The Nubian Museum, officially known as the International Museum of Nubia,
is an archaeological museum situated in Aswan, Upper Egypt. It was constructed as a result of the International Campaign to Save the Monuments of Nubia, with architect Mahmoud El-Hakim designing it at an estimated cost of LE 75 million (around US$22 million at that time). The museum showcases the history and culture of Nubia, a region that stretches from Aswan in Egypt to Khartoum in Sudan. It traces the history of Nubia from its earliest settlements to the present day.
The Nubian Museum is considered one of the most important museums in Egypt and is the only unique open museum of its kind. It offers insights into the ancient Nubian civilization through its exhibits on art, artifacts, and historical displays. The museum's establishment was initiated in response to the international salvage campaign for Nubian monuments, led by UNESCO at the request of the Egyptian government in 1960. The project began in the early 1980s and involved collaboration between the Supreme Council of Antiquities, Egyptian universities, and UNESCO.

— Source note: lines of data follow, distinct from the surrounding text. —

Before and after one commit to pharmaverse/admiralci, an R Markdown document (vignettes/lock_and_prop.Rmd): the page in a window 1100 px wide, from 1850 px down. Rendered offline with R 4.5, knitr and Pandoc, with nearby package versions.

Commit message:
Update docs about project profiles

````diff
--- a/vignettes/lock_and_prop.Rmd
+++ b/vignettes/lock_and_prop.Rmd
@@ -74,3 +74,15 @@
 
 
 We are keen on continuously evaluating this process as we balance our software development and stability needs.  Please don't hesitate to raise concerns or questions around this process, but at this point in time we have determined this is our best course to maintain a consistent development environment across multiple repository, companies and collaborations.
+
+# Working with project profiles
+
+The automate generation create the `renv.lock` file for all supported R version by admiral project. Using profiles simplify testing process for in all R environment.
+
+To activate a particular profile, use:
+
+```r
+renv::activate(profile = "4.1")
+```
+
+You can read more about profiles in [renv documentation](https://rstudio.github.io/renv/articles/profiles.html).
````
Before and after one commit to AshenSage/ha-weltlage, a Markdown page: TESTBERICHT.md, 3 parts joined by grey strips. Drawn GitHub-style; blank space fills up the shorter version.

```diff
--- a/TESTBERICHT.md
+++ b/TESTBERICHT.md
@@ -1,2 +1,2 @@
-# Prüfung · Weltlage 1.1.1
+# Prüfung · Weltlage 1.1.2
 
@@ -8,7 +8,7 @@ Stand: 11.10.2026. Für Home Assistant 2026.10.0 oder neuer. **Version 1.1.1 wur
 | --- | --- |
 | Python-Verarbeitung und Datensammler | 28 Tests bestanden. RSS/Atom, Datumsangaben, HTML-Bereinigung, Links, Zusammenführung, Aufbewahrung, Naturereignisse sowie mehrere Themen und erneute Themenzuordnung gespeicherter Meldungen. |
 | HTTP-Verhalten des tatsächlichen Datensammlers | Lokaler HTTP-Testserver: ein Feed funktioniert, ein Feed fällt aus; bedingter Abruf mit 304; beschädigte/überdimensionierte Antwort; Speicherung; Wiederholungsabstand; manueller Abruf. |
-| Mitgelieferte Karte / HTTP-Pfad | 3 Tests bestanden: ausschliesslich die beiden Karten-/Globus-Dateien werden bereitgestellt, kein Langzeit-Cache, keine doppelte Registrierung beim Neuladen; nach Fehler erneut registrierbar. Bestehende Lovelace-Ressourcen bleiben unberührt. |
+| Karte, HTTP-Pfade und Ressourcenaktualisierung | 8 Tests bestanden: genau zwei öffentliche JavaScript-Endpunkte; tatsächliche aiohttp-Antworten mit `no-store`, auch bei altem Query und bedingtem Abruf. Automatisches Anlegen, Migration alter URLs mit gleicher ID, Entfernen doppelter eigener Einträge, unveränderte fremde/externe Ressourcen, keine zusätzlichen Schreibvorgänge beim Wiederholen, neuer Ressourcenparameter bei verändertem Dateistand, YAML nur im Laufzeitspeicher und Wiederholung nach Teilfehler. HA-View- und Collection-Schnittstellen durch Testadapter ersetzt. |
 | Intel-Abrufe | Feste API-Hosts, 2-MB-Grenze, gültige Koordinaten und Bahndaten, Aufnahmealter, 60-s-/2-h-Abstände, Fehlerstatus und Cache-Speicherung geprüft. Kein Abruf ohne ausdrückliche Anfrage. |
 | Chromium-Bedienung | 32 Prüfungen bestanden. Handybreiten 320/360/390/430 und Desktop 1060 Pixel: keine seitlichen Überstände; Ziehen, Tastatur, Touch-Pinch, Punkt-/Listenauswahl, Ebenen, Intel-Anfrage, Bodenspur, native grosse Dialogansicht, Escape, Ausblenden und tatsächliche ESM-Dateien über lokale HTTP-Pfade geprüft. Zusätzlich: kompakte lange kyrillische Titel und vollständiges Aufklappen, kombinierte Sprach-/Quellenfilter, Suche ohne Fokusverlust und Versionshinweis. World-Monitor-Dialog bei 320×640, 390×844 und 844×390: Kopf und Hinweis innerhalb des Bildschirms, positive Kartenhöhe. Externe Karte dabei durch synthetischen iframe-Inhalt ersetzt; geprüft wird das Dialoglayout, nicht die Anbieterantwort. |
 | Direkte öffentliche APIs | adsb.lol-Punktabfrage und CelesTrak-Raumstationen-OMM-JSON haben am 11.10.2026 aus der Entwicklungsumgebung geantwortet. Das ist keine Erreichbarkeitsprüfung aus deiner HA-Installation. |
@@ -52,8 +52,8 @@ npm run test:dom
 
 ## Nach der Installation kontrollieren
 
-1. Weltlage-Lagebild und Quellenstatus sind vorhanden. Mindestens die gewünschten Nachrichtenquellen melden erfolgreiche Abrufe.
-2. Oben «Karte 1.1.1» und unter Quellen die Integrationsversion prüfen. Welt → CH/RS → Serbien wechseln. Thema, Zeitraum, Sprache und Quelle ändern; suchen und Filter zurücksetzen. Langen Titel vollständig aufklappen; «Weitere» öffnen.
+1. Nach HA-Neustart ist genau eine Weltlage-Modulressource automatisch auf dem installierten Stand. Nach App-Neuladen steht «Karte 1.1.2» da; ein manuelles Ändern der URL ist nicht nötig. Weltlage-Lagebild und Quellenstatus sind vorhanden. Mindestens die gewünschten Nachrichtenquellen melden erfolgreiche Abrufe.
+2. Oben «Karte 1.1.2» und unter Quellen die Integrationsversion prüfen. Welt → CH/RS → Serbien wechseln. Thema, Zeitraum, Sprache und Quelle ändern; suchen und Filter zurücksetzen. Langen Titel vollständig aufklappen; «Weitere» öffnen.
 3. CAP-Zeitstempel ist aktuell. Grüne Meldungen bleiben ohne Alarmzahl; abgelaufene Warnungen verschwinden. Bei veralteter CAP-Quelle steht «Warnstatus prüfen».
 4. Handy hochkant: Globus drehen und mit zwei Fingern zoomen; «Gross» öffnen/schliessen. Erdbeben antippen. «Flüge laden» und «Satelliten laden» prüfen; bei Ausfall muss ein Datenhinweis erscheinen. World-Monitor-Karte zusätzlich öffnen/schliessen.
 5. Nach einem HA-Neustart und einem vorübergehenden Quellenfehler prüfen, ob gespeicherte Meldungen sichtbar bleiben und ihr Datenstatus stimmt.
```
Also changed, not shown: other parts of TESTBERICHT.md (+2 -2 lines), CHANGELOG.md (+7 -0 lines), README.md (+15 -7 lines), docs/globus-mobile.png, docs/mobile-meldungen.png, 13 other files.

If you plan to visit the Nubian Museum, it is recommended to check the opening hours and consider guided tours to maximize your experience. The museum provides a fascinating exploration of Nubian history and serves as a reminder of the heritage that was submerged beneath Lake Nasser due to the construction of the Aswan High Dam[.